Darvin Otero is a professional developer and open-source fan. He’s the Product Manager for TiankiiPay. A Bitcoin payment processor that happens to be the only one with direct integration with the government’s Chivo Wallet. So, that’s where his loyalties lie. According to Otero, for the Mayans, “Tiankii” means outdoor open market. The company’s aim is to “simplify the way people pay with Bitcoin.” Their website elaborates on that.
“Tiankii Pay is a payment gateway that helps companies accept Bitcoin Payments securely, anywhere. TiankiiPay is focused on providing tools for companies to accept Bitcoin payments in all their sales channels from all bitcoin Wallets.”
A Salvadoran Take On The Bitcoin Law Implementation
You can already live a Bitcoin-only life in El Salvador. All the supermarkets, restaurants, and major fast-food chains accept it. It’s not everywhere, though.
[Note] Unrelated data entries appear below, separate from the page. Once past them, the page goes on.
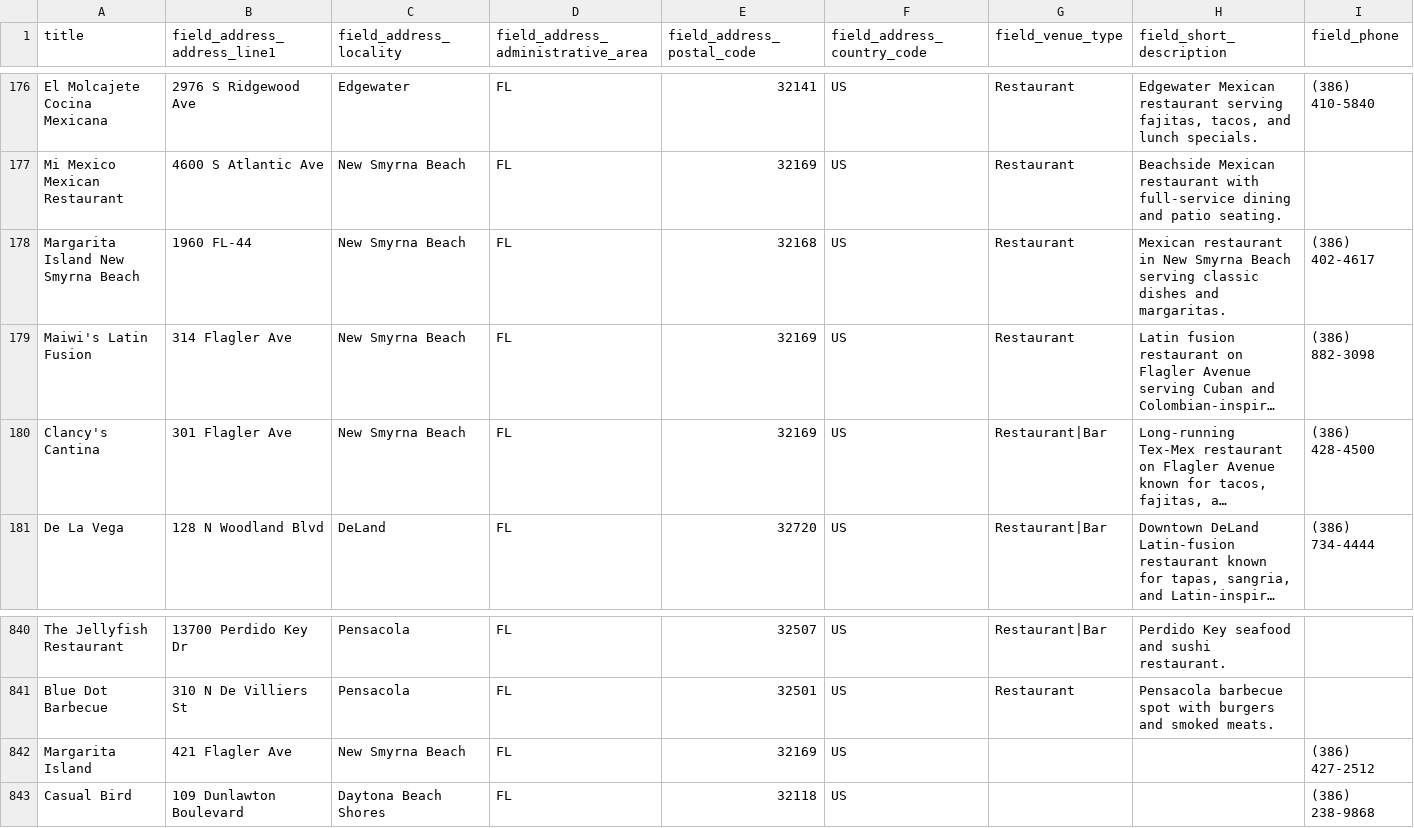
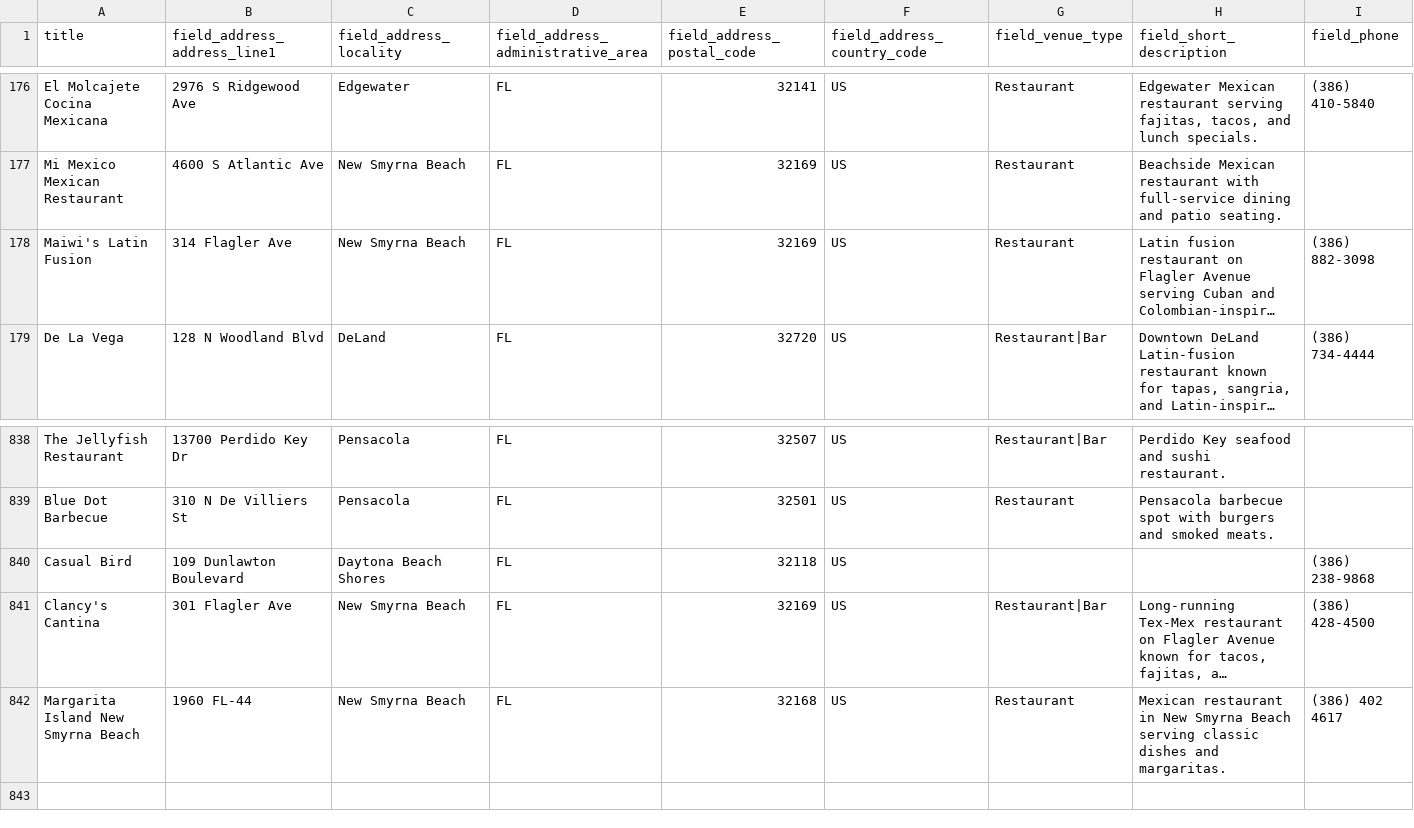
Before and after one commit to netboss/spotdeals, a CSV file: web/modules/custom/spotdeals_import/data/venues.csv, drawn as a sheet; only a part is shown, gaps mark what is left out; long unchanged cells end in …; removed rows and columns are numbered as before the commit, all else as after; rows hold the shown columns only; the diff names each change by its address in the sheet, - before the commit and + after, or states it on an @@ line.

Commit message:
SD-061: Fix Clancys Cantina and Margarita Island New Smyrna Beach venues and deals

```diff
--- a/web/modules/custom/spotdeals_import/data/venues.csv
+++ b/web/modules/custom/spotdeals_import/data/venues.csv
-row 178: Margarita Island New Smyrna Beach | 1960 FL-44 | New Smyrna Beach | FL | 32168 | US | Restaurant | Mexican restaurant in New Smyrna Beach serving classic dishes and margaritas. | (386) 402-4617
-row 842: Margarita Island | 421 Flagler Ave | New Smyrna Beach | FL | 32169 | US |  |  | (386) 427-2512
@@ row 180 moved to row 841: Clancy's Cantina @@
+row 842: Margarita Island New Smyrna Beach | 1960 FL-44 | New Smyrna Beach | FL | 32168 | US | Restaurant | Mexican restaurant in New Smyrna Beach serving classic dishes and margaritas. | (386) 402 4617
```
Also changed, not shown: web/modules/custom/spotdeals_import/data/deals.csv.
The controversial Article 7 of the Bitcoin Law says “Every economic agent must accept bitcoin as payment,” but it’s not being enforced. Yet. So far, the government is giving leeway for everyone to adapt to the new measures. To the new reality. To their Bitcoin life.
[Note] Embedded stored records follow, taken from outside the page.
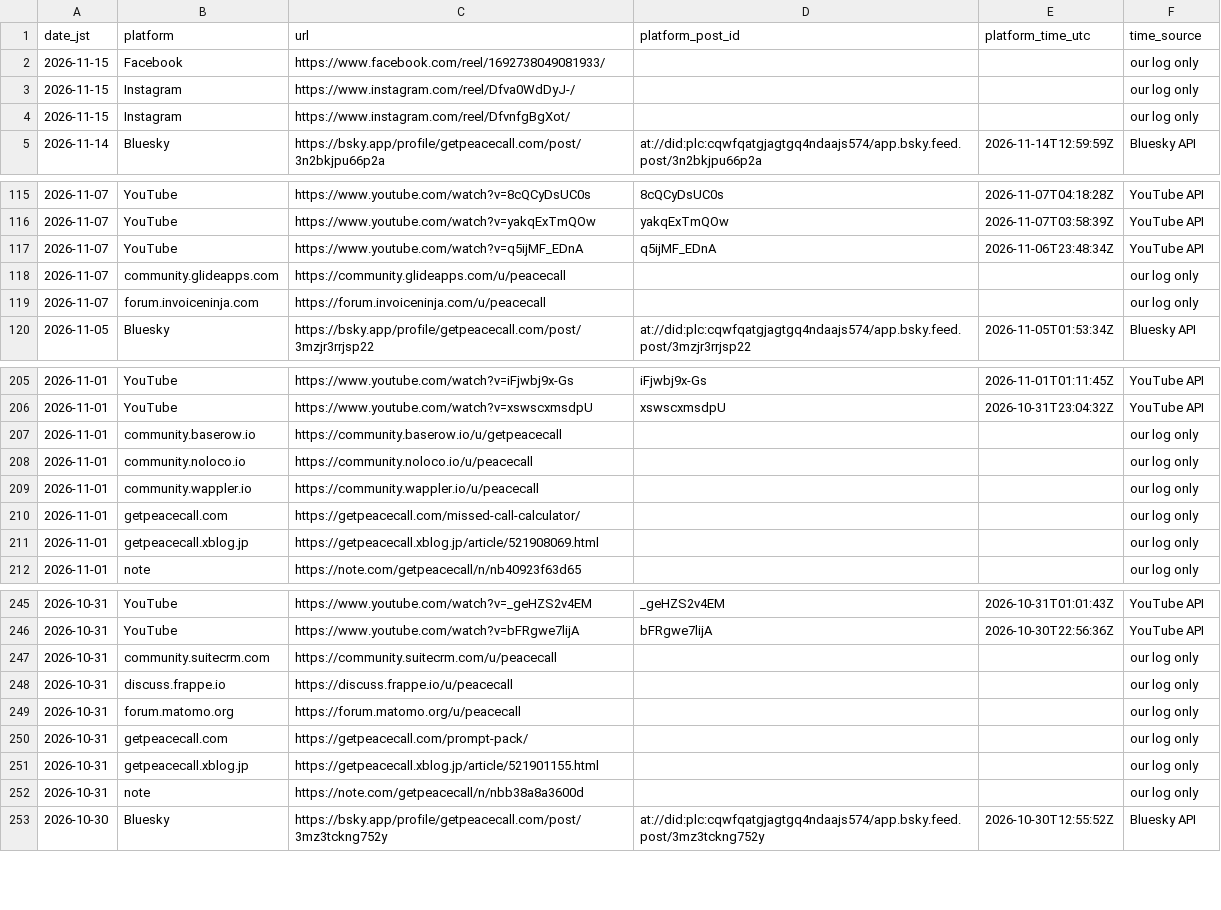
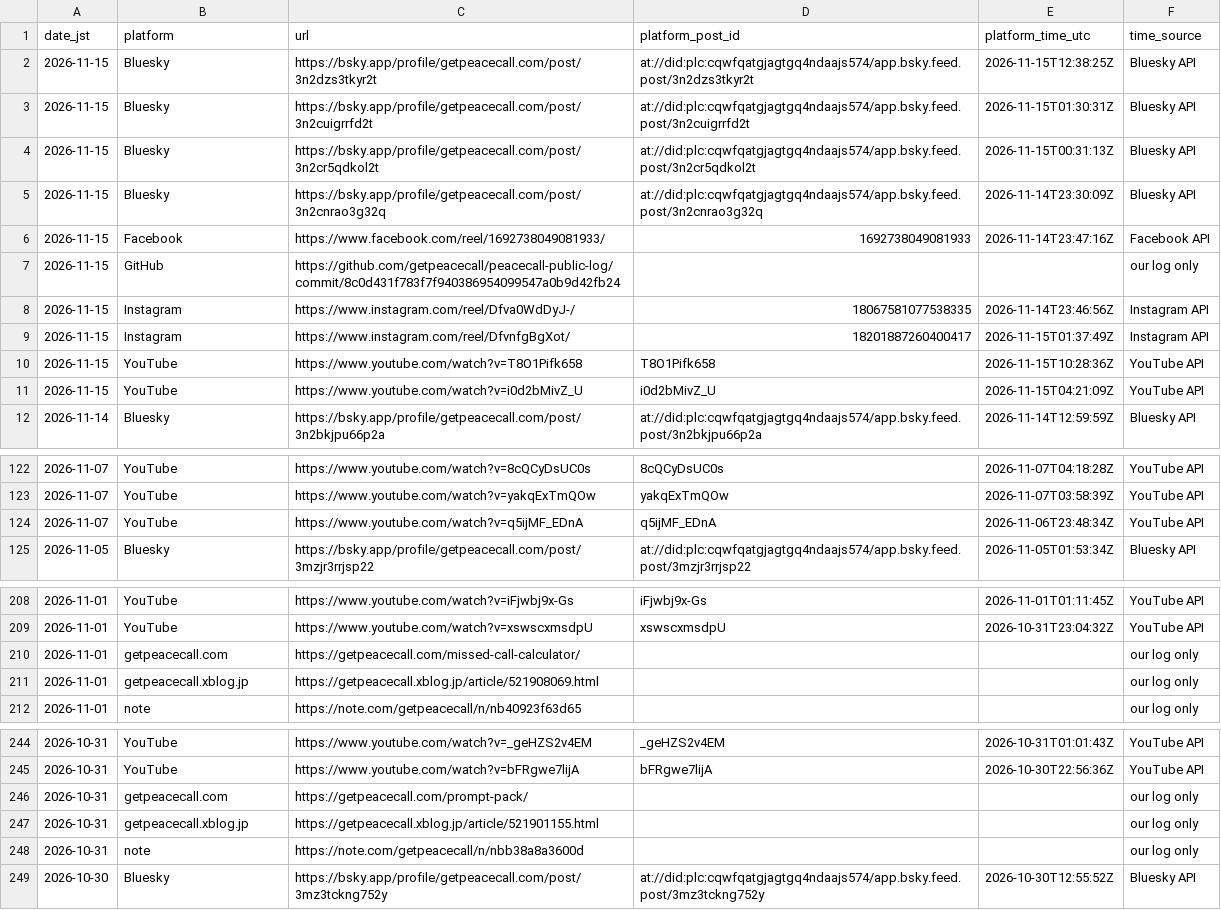
Before and after one commit to getpeacecall/peacecall-public-log, a CSV file: posts.csv, drawn as a sheet; only a part is shown, gaps mark what is left out; the diff covers the shown part only.

```diff
--- a/posts.csv
+++ b/posts.csv
@@ -1,5 +1,12 @@
 date_jst,platform,url,platform_post_id,platform_time_utc,time_source
-2026-11-15,Facebook,https://www.facebook.com/reel/1692738049081933/,,,our log only
-2026-11-15,Instagram,https://www.instagram.com/reel/Dfva0WdDyJ-/,,,our log only
-2026-11-15,Instagram,https://www.instagram.com/reel/DfvnfgBgXot/,,,our log only
+2026-11-15,Bluesky,https://bsky.app/profile/getpeacecall.com/post/3n2dzs3tkyr2t,at://did:plc:cqwfqatgjagtgq4ndaajs574/app.bsky.feed.post/3n2dzs3tkyr2t,2026-11-15T12:38:25Z,Bluesky API
+2026-11-15,Bluesky,https://bsky.app/profile/getpeacecall.com/post/3n2cuigrrfd2t,at://did:plc:cqwfqatgjagtgq4ndaajs574/app.bsky.feed.post/3n2cuigrrfd2t,2026-11-15T01:30:31Z,Bluesky API
+2026-11-15,Bluesky,https://bsky.app/profile/getpeacecall.com/post/3n2cr5qdkol2t,at://did:plc:cqwfqatgjagtgq4ndaajs574/app.bsky.feed.post/3n2cr5qdkol2t,2026-11-15T00:31:13Z,Bluesky API
+2026-11-15,Bluesky,https://bsky.app/profile/getpeacecall.com/post/3n2cnrao3g32q,at://did:plc:cqwfqatgjagtgq4ndaajs574/app.bsky.feed.post/3n2cnrao3g32q,2026-11-14T23:30:09Z,Bluesky API
+2026-11-15,Facebook,https://www.facebook.com/reel/1692738049081933/,1692738049081933,2026-11-14T23:47:16Z,Facebook API
+2026-11-15,GitHub,https://github.com/getpeacecall/peacecall-public-log/commit/8c0d431f783f7f940386954099547a0b9d42fb24,,,our log only
+2026-11-15,Instagram,https://www.instagram.com/reel/Dfva0WdDyJ-/,18067581077538335,2026-11-14T23:46:56Z,Instagram API
+2026-11-15,Instagram,https://www.instagram.com/reel/DfvnfgBgXot/,18201887260400417,2026-11-15T01:37:49Z,Instagram API
+2026-11-15,YouTube,https://www.youtube.com/watch?v=T8O1Pifk658,T8O1Pifk658,2026-11-15T10:28:36Z,YouTube API
+2026-11-15,YouTube,https://www.youtube.com/watch?v=i0d2bMivZ_U,i0d2bMivZ_U,2026-11-15T04:21:09Z,YouTube API
 2026-11-14,Bluesky,https://bsky.app/profile/getpeacecall.com/post/3n2bkjpu66p2a,at://did:plc:cqwfqatgjagtgq4ndaajs574/app.bsky.feed.post/3n2bkjpu66p2a,2026-11-14T12:59:59Z,Bluesky API
@@ -117,4 +124,2 @@ date_jst,platform,url,platform_post_id,platform_time_utc,time_source
 2026-11-07,YouTube,https://www.youtube.com/watch?v=q5ijMF_EDnA,q5ijMF_EDnA,2026-11-06T23:48:34Z,YouTube API
-2026-11-07,community.glideapps.com,https://community.glideapps.com/u/peacecall,,,our log only
-2026-11-07,forum.invoiceninja.com,https://forum.invoiceninja.com/u/peacecall,,,our log only
 2026-11-05,Bluesky,https://bsky.app/profile/getpeacecall.com/post/3mzjr3rrjsp22,at://did:plc:cqwfqatgjagtgq4ndaajs574/app.bsky.feed.post/3mzjr3rrjsp22,2026-11-05T01:53:34Z,Bluesky API
@@ -206,5 +209,2 @@ date_jst,platform,url,platform_post_id,platform_time_utc,time_source
 2026-11-01,YouTube,https://www.youtube.com/watch?v=xswscxmsdpU,xswscxmsdpU,2026-10-31T23:04:32Z,YouTube API
-2026-11-01,community.baserow.io,https://community.baserow.io/u/getpeacecall,,,our log only
-2026-11-01,community.noloco.io,https://community.noloco.io/u/peacecall,,,our log only
-2026-11-01,community.wappler.io,https://community.wappler.io/u/peacecall,,,our log only
 2026-11-01,getpeacecall.com,https://getpeacecall.com/missed-call-calculator/,,,our log only
@@ -246,5 +245,2 @@ date_jst,platform,url,platform_post_id,platform_time_utc,time_source
 2026-10-31,YouTube,https://www.youtube.com/watch?v=bFRgwe7lijA,bFRgwe7lijA,2026-10-30T22:56:36Z,YouTube API
-2026-10-31,community.suitecrm.com,https://community.suitecrm.com/u/peacecall,,,our log only
-2026-10-31,discuss.frappe.io,https://discuss.frappe.io/u/peacecall,,,our log only
-2026-10-31,forum.matomo.org,https://forum.matomo.org/u/peacecall,,,our log only
 2026-10-31,getpeacecall.com,https://getpeacecall.com/prompt-pack/,,,our log only
```
Also changed, not shown: 18 removed rows elsewhere in this file, archive_snapshots.csv, build_log.csv, 3 other files.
At rush hour, the Chivo ATMs usually have long lines. The Salvadorans are using them left and right. Otero thinks there should be more. The way he sees it, the citizens might not know about Bitcoin and cryptocurrencies in general, but they see the whole Chivo ecosystem as a useful tool. The most sophisticated users use the Chivo wallet to trade. Since it’s so easy to exchange BTC for Dollars and vice versa, these Salvadorans buy low and sell high.
Otero estimates that 60% of the enterprises that promote Bitcoin worldwide already established offices in El Salvador. If they go to one of the frequent Bitcoin meetups, Salvadorans will find representatives from Bitrefil, Bitcoin Magazine, or Blockstream. Besides that, there are two big Bitcoin events coming up, the “Adopting Bitcoin” Lightning Network Summit, and the Latin American Bitcoin & Blockchain Conference AKA LABITCONF.
Nowadays, What Does El Salvador Think About The Bitcoin Law?
When the law went into effect, there was fear among Salvadorans. The first few days, the Chivo app exhibited serious problems. Article 7 was a hot topic, but, in Otero’s opinion, for Bitcoin to be legal tender there had to be “a certain level of legal enforceability.” Nowadays, the app works and, according to President Bukele, three of the seven million Salvadorans installed it.
Since Otero works at TiankiiPay, he’s got another set of data. According to him, the number of transactions increases week after week. He thinks they’re living through a process of acceptance and adoption similar to any other product or tool. “There’s less fear now,” Otero says. He tells a story about a time the ATM discounted the BTC but didn’t give him the Dollars. He filed a complaint and tech support called him, gave him a code, and with that, he could get the money out of the machine. On another occasion, he bought the dip at a Chivo ATM.
Even More Salvadoran Bitcoin Stories
The hosts, Camila Campton and Javier Bastardo, ask him about the level of optionality there is. Otero answers that the Chivo Wallet comes preconfigured to convert everything to Dollars. You have to be an advanced user to receive BTC. A person can only buy a maximum of $1K in BTC each day. A company can buy $3K. “The Central Reserve Bank regulators, who defined these rules, their approach is somewhat conservative,” Otero says. They’re protecting the $150M trust that serves as an engine to the whole operation.
Other curiosities are that there are Chivo vans that do events outside of the capital, giving support and instructions to new users. If Salvadorans pay with BTC, they get discounts at gas stations. And a Salvadoran auctioned a copy of the now-famous newspaper from Legal Tender Day for more than $1K. “We are part of the history of money,” Otero claims near the end of the interview. And he’s right, of course.Source